Many changes in the workplace require approval before they can be implemented—even some seemingly minor changes. Often that leaves us wondering, is it really worth the paperwork? So it’s understandable that you might not be in a hurry to make potential improvements to your safety program.

 

But what if we told you there are plenty of easy ways to improve upon what you already have and optimize your already modern safety program? You won’t have to request approval from your CEO and you won’t have to buy any special materials!

 

1. Worksite Analysis

A great place to start is a workplace safety analysis. This will help you to find areas that need improvement in regards to safety. It’s a good idea to perform your analysis during the workday so that you can observe task performance in addition to site conditions.

 

There are a few things that you should note:

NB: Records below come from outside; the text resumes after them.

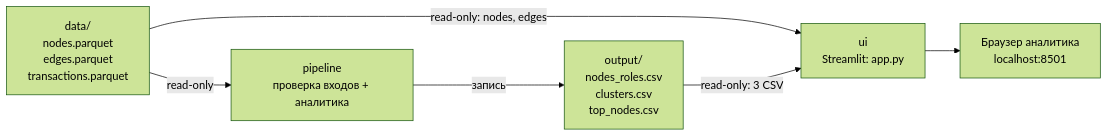
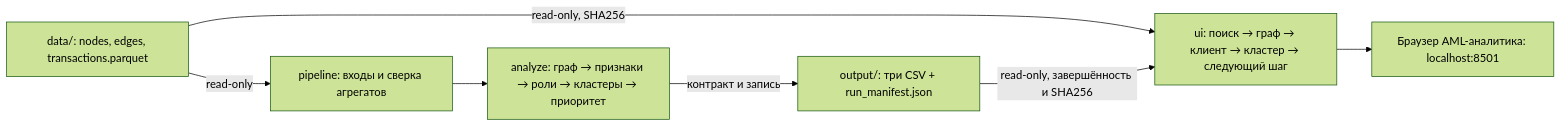
Before and after one commit to BAITC-Hacks/hack-49030f8c-apexflow: the diagram in docs/architecture.md, drawn with Mermaid (forest theme). The commit also changed other lines of this file and 6 other files, not shown here.

````diff
--- a/docs/architecture.md
+++ b/docs/architecture.md
@@ -5,14 +3,15 @@
 ```mermaid
 flowchart LR
-    D["data/\nnodes.parquet\nedges.parquet\ntransactions.parquet"]
-    P["pipeline\nпроверка входов + аналитика"]
-    O["output/\nnodes_roles.csv\nclusters.csv\ntop_nodes.csv"]
-    U["ui\nStreamlit: app.py"]
-    B["Браузер аналитика\nlocalhost:8501"]
-
-    D -->|"read-only"| P
-    P -->|"запись"| O
-    D -->|"read-only: nodes, edges"| U
-    O -->|"read-only: 3 CSV"| U
+    D["data/: nodes, edges, transactions.parquet"]
+    V["pipeline: входы и сверка агрегатов"]
+    A["analyze: граф → признаки → роли → кластеры → приоритет"]
+    O["output/: три CSV + run_manifest.json"]
+    U["ui: поиск → граф → клиент → кластер → следующий шаг"]
+    B["Браузер AML-аналитика: localhost:8501"]
+    D -->|"read-only"| V
+    V --> A
+    A -->|"контракт и запись"| O
+    D -->|"read-only, SHA256"| U
+    O -->|"read-only, завершённость и SHA256"| U
     U --> B
 ```
````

  • messy or cluttered work areas

  • use (or misuse) of personal protective equipment

  • conditions of tools and machinery

 

Really you should make note of everything positive and negative. With this information, you can correct any problems and ensure that good habits continue. Being thorough and following up can help to make your worksite analysis more successful.

 

2. Communication

Communication is a key element of many programs, and that includes your modern safety program. You should work to improve communication among employees, between employees and management, and among management themselves as well.

 

Communication plays a vital role:

  • before work starts, so everyone is on the same page

  • on the job, especially when employees are working on a task together

  • at the end of the day when feedback can influence the future

 

By improving communication, there is less room for miscommunications and unanswered questions. Promote an open channel for all employees and management to communicate to provide a sturdy foundation for your organization’s safety program.

 

3. Safety Leadership

Be a safety leader! This means that you lead by example and set the standard for everyone else in the workplace. It’s tough to manage a strong safety program if no one takes on the responsibility of a safety leader.

 

As a safety leader:

  • always follow procedures for PPE, equipment, and tasks

  • never take the easy way out if safety will be compromised

  • speak up if unsafe practices are witnessed

 

It can be a demanding role, especially at first, but you don’t need anyone’s approval to set a good example and be the best advocate for safety in your workplace.

  

If you’re looking to enhance your company’s safety program without additional funding or permissions, these three tips are the way to go! Just analyse your workplace safety, work toward improved communication, and become a safety leader—it’s a guaranteed success.

 

Why You Need a Safety Culture